__REQUIREMENT__.
Word for word, restate the lines from the top of the records below through the line with "Also changed, not shown: 33 other files.", both included, with no pictures in the result.

__EXERCISE INPUTS__.
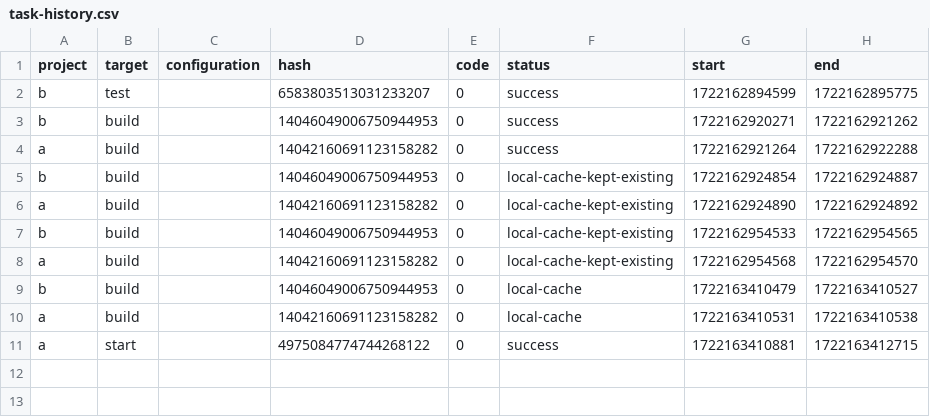
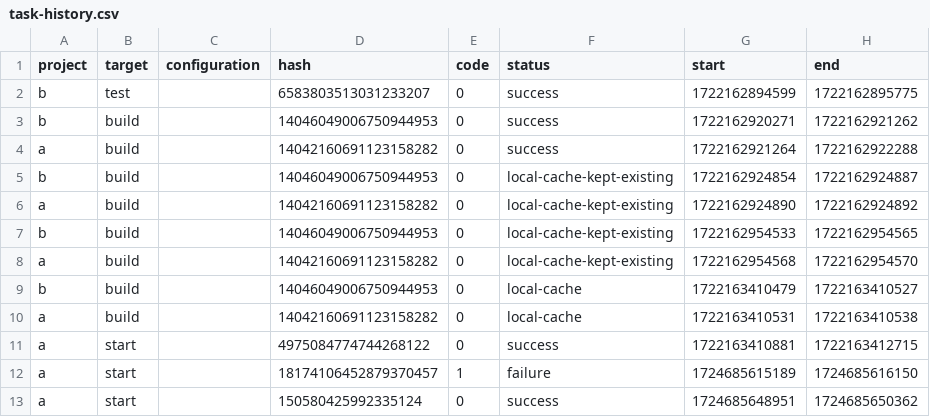
Before and after one commit to sage1991/micro-frontend-architecture, a CSV file: packages/part02/lerna-example/.nx/workspace-data/task-history.csv, drawn as a sheet.

```diff
--- a/packages/part02/lerna-example/.nx/workspace-data/task-history.csv
+++ b/packages/part02/lerna-example/.nx/workspace-data/task-history.csv
@@ -11 +11,3 @@ a,build,,14042160691123158282,0,local-cache,1722163410531,1722163410538
 a,start,,4975084774744268122,0,success,1722163410881,1722163412715
+a,start,,18174106452879370457,1,failure,1724685615189,1724685616150
+a,start,,150580425992335124,0,success,1724685648951,1724685650362
```
Also changed, not shown: 33 other files.
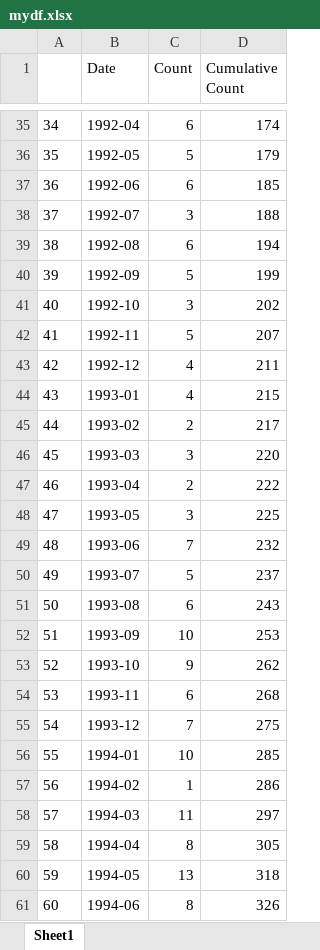
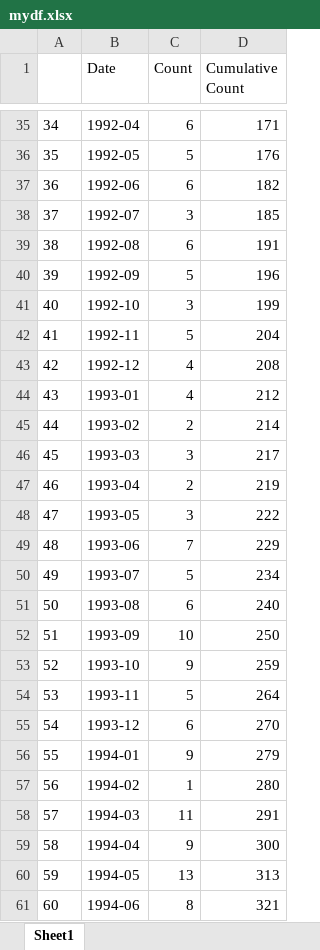
Before and after one commit to inab-certh/PVClinical, an Excel workbook: RShinyApps/mydf.xlsx, sheet Sheet1, drawn as a sheet; only a part is shown, gaps mark what is left out; values as stored, in another font and other column widths than the file's, no borders; the diff covers the shown part only; the diff names each change by its address in the sheet, - before the commit and + after, or states it on an @@ line.

```diff
--- a/RShinyApps/mydf.xlsx (sheet Sheet1)
+++ b/RShinyApps/mydf.xlsx (sheet Sheet1)
-D35 (Cumulative Count): 174
+D35 (Cumulative Count): 171
-D36 (Cumulative Count): 179
+D36 (Cumulative Count): 176
-D37 (Cumulative Count): 185
+D37 (Cumulative Count): 182
-D38 (Cumulative Count): 188
+D38 (Cumulative Count): 185
-D39 (Cumulative Count): 194
+D39 (Cumulative Count): 191
-D40 (Cumulative Count): 199
+D40 (Cumulative Count): 196
-D41 (Cumulative Count): 202
+D41 (Cumulative Count): 199
-D42 (Cumulative Count): 207
+D42 (Cumulative Count): 204
-D43 (Cumulative Count): 211
+D43 (Cumulative Count): 208
-D44 (Cumulative Count): 215
+D44 (Cumulative Count): 212
-D45 (Cumulative Count): 217
+D45 (Cumulative Count): 214
-D46 (Cumulative Count): 220
+D46 (Cumulative Count): 217
-D47 (Cumulative Count): 222
+D47 (Cumulative Count): 219
-D48 (Cumulative Count): 225
+D48 (Cumulative Count): 222
-D49 (Cumulative Count): 232
+D49 (Cumulative Count): 229
-D50 (Cumulative Count): 237
+D50 (Cumulative Count): 234
-D51 (Cumulative Count): 243
+D51 (Cumulative Count): 240
-D52 (Cumulative Count): 253
+D52 (Cumulative Count): 250
-D53 (Cumulative Count): 262
+D53 (Cumulative Count): 259
-C54 (Count): 6
+C54 (Count): 5
-D54 (Cumulative Count): 268
+D54 (Cumulative Count): 264
-C55 (Count): 7
+C55 (Count): 6
-D55 (Cumulative Count): 275
+D55 (Cumulative Count): 270
-C56 (Count): 10
+C56 (Count): 9
-D56 (Cumulative Count): 285
+D56 (Cumulative Count): 279
-D57 (Cumulative Count): 286
+D57 (Cumulative Count): 280
-D58 (Cumulative Count): 297
+D58 (Cumulative Count): 291
-C59 (Count): 8
+C59 (Count): 9
-D59 (Cumulative Count): 305
+D59 (Cumulative Count): 300
-D60 (Cumulative Count): 318
+D60 (Cumulative Count): 313
-D61 (Cumulative Count): 326
+D61 (Cumulative Count): 321
```
Also changed, not shown: 1 added row and 495 edited cells elsewhere in this sheet, RShinyApps/mydata.xlsx, 11 other files.
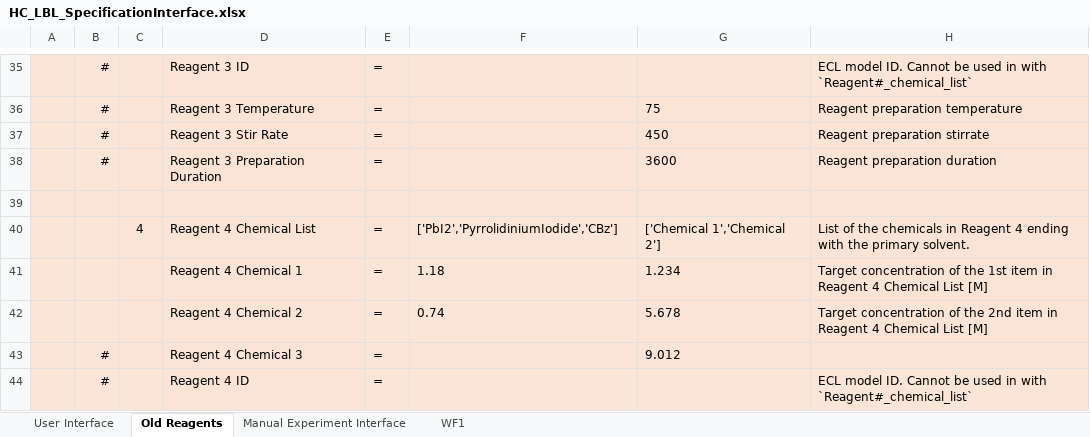
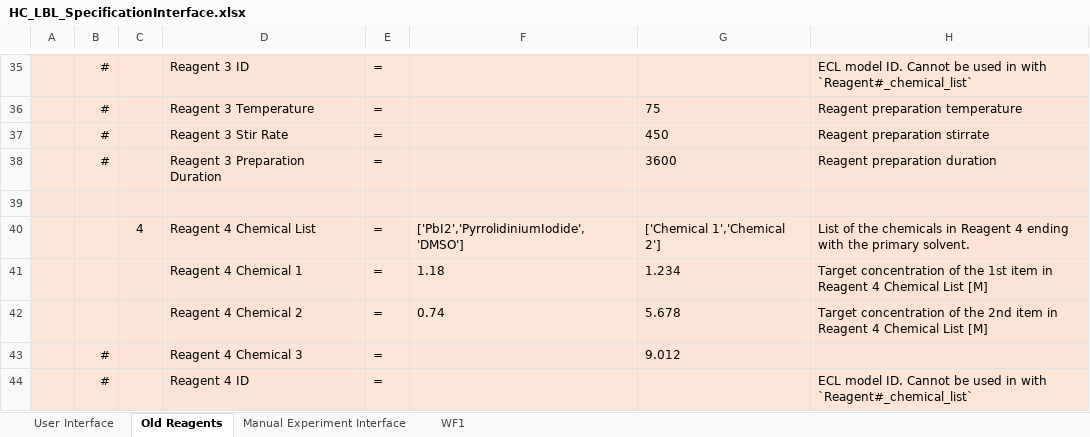
Before and after one commit to darkreactions/ESCALATE_Capture, an Excel workbook: HC_LBL_SpecificationInterface.xlsx, sheet Old Reagents, drawn as a sheet; only a part is shown, gaps mark what is left out; values as stored, in another font and other column widths than the file's, no borders; the diff names each change by its address in the sheet, - before the commit and + after, or states it on an @@ line.

Commit message:
change template to copy that works with multistock

```diff
--- a/HC_LBL_SpecificationInterface.xlsx (sheet Old Reagents)
+++ b/HC_LBL_SpecificationInterface.xlsx (sheet Old Reagents)
-F40: ['PbI2','PyrrolidiniumIodide','CBz']
+F40: ['PbI2','PyrrolidiniumIodide','DMSO']
```
Also changed, not shown: sheet WF1.
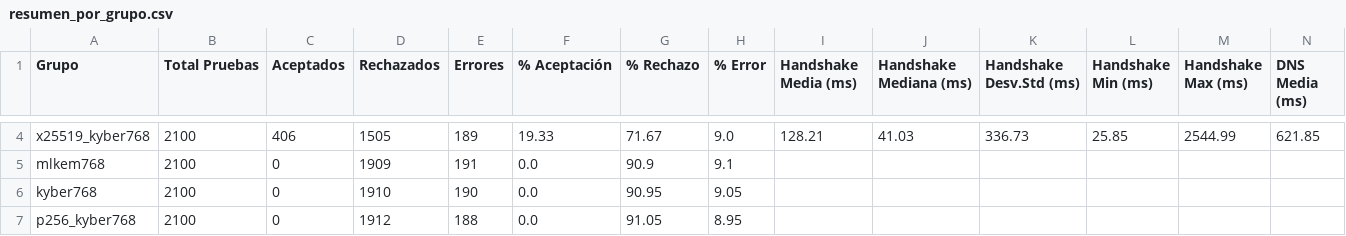
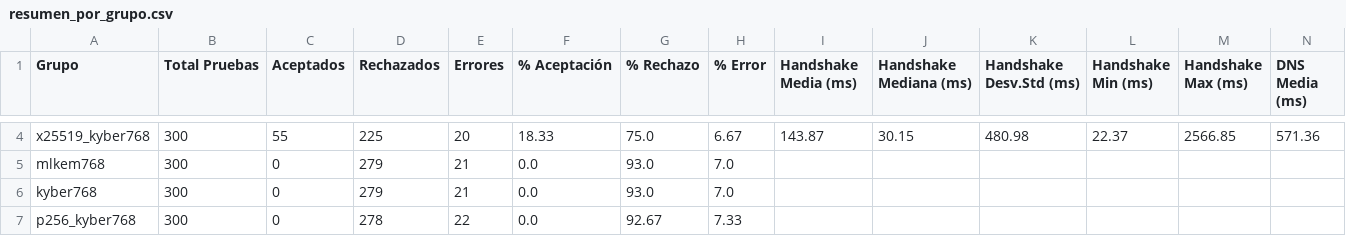
Before and after one commit to DiegoSanRoman/TFG-PQC, a CSV file: resultados/resumen_por_grupo.csv, drawn as a sheet; only a part is shown, gaps mark what is left out; the diff covers the shown part only; the diff names each change by its address in the sheet, - before the commit and + after, or states it on an @@ line.

```diff
--- a/resultados/resumen_por_grupo.csv
+++ b/resultados/resumen_por_grupo.csv
-B4:B7 (Total Pruebas): 2100
+B4:B7 (Total Pruebas): 300
-C4 (Aceptados): 406
+C4 (Aceptados): 55
-D4 (Rechazados): 1505
+D4 (Rechazados): 225
-E4 (Errores): 189
+E4 (Errores): 20
-F4 (% Aceptación): 19.33
+F4 (% Aceptación): 18.33
-G4 (% Rechazo): 71.67
+G4 (% Rechazo): 75.0
-H4 (% Error): 9.0
+H4 (% Error): 6.67
-I4 (Handshake Media (ms)): 128.21
+I4 (Handshake Media (ms)): 143.87
-J4 (Handshake Mediana (ms)): 41.03
+J4 (Handshake Mediana (ms)): 30.15
-K4 (Handshake Desv.Std (ms)): 336.73
+K4 (Handshake Desv.Std (ms)): 480.98
-L4 (Handshake Min (ms)): 25.85
+L4 (Handshake Min (ms)): 22.37
-M4 (Handshake Max (ms)): 2544.99
+M4 (Handshake Max (ms)): 2566.85
-N4 (DNS Media (ms)): 621.85
+N4 (DNS Media (ms)): 571.36
-D5 (Rechazados): 1909
+D5 (Rechazados): 279
-E5 (Errores): 191
+E5 (Errores): 21
-G5 (% Rechazo): 90.9
+G5 (% Rechazo): 93.0
-H5 (% Error): 9.1
+H5 (% Error): 7.0
-D6 (Rechazados): 1910
+D6 (Rechazados): 279
-E6 (Errores): 190
+E6 (Errores): 21
-G6 (% Rechazo): 90.95
+G6 (% Rechazo): 93.0
-H6 (% Error): 9.05
+H6 (% Error): 7.0
-D7 (Rechazados): 1912
+D7 (Rechazados): 278
-E7 (Errores): 188
+E7 (Errores): 22
-G7 (% Rechazo): 91.05
+G7 (% Rechazo): 92.67
-H7 (% Error): 8.95
+H7 (% Error): 7.33
```
Also changed, not shown: 85 edited cells elsewhere in this file, 8 other files.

__SOLVED PROBLEM__.
Before and after one commit to sage1991/micro-frontend-architecture, a CSV file: packages/part02/lerna-example/.nx/workspace-data/task-history.csv, drawn as a sheet.

```diff
--- a/packages/part02/lerna-example/.nx/workspace-data/task-history.csv
+++ b/packages/part02/lerna-example/.nx/workspace-data/task-history.csv
@@ -11 +11,3 @@ a,build,,14042160691123158282,0,local-cache,1722163410531,1722163410538
 a,start,,4975084774744268122,0,success,1722163410881,1722163412715
+a,start,,18174106452879370457,1,failure,1724685615189,1724685616150
+a,start,,150580425992335124,0,success,1724685648951,1724685650362
```
Also changed, not shown: 33 other files.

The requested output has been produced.